EXTRACTED MATERIAL:
=== Section Start ===

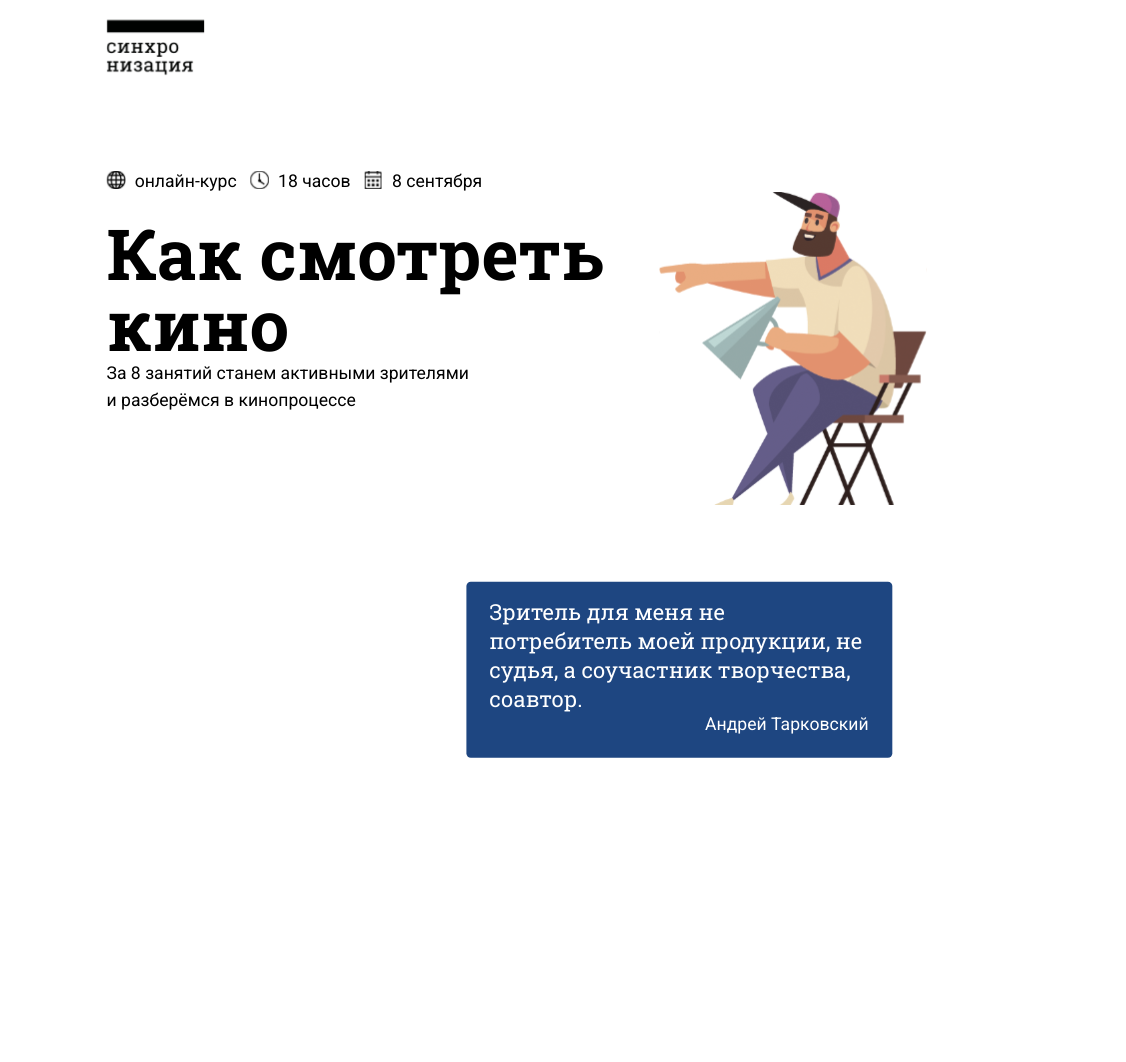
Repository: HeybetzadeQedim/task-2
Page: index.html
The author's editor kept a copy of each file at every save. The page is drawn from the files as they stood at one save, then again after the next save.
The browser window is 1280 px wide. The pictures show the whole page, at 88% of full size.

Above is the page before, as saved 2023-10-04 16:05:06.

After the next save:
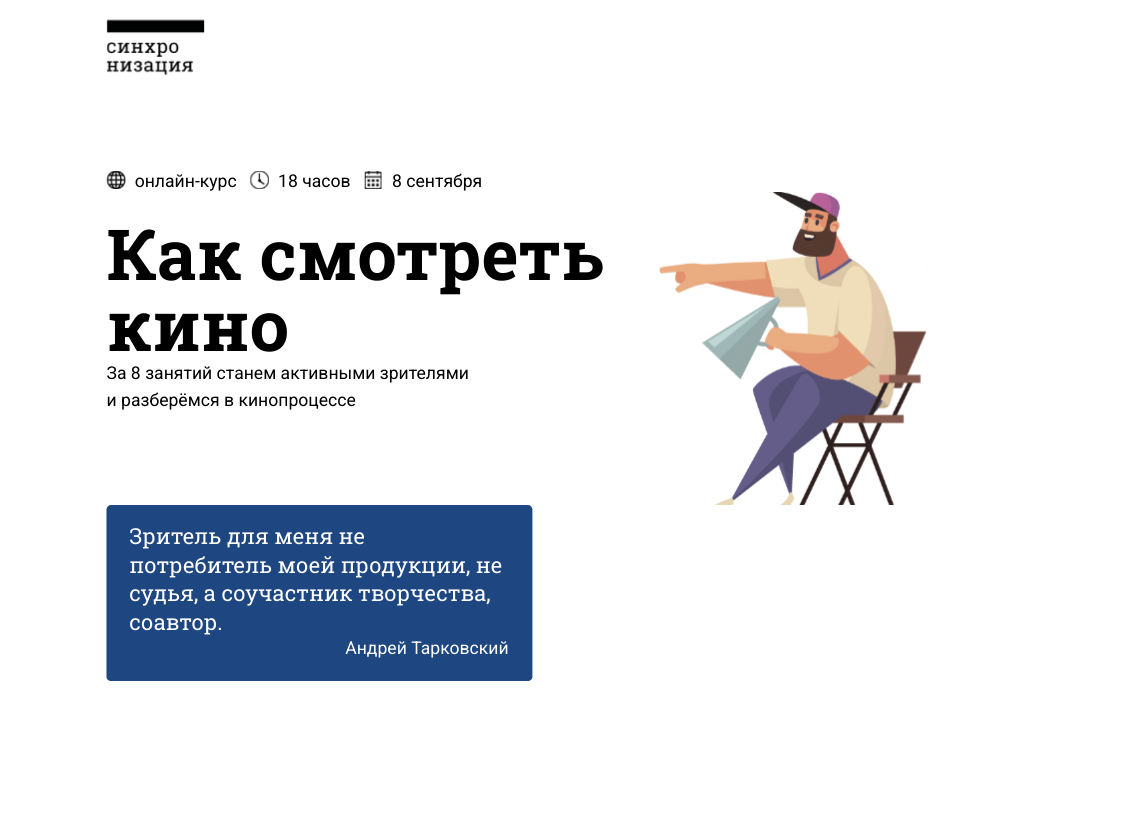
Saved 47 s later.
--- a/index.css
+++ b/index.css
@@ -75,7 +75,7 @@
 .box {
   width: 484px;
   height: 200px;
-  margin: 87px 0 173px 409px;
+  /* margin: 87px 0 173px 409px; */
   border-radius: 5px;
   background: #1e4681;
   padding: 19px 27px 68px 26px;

=== Section End ===

WORK ORDER: Using the listing above, say how many of its lines include "index", offering nothing besides the number.

YOUR SOLUTION: 3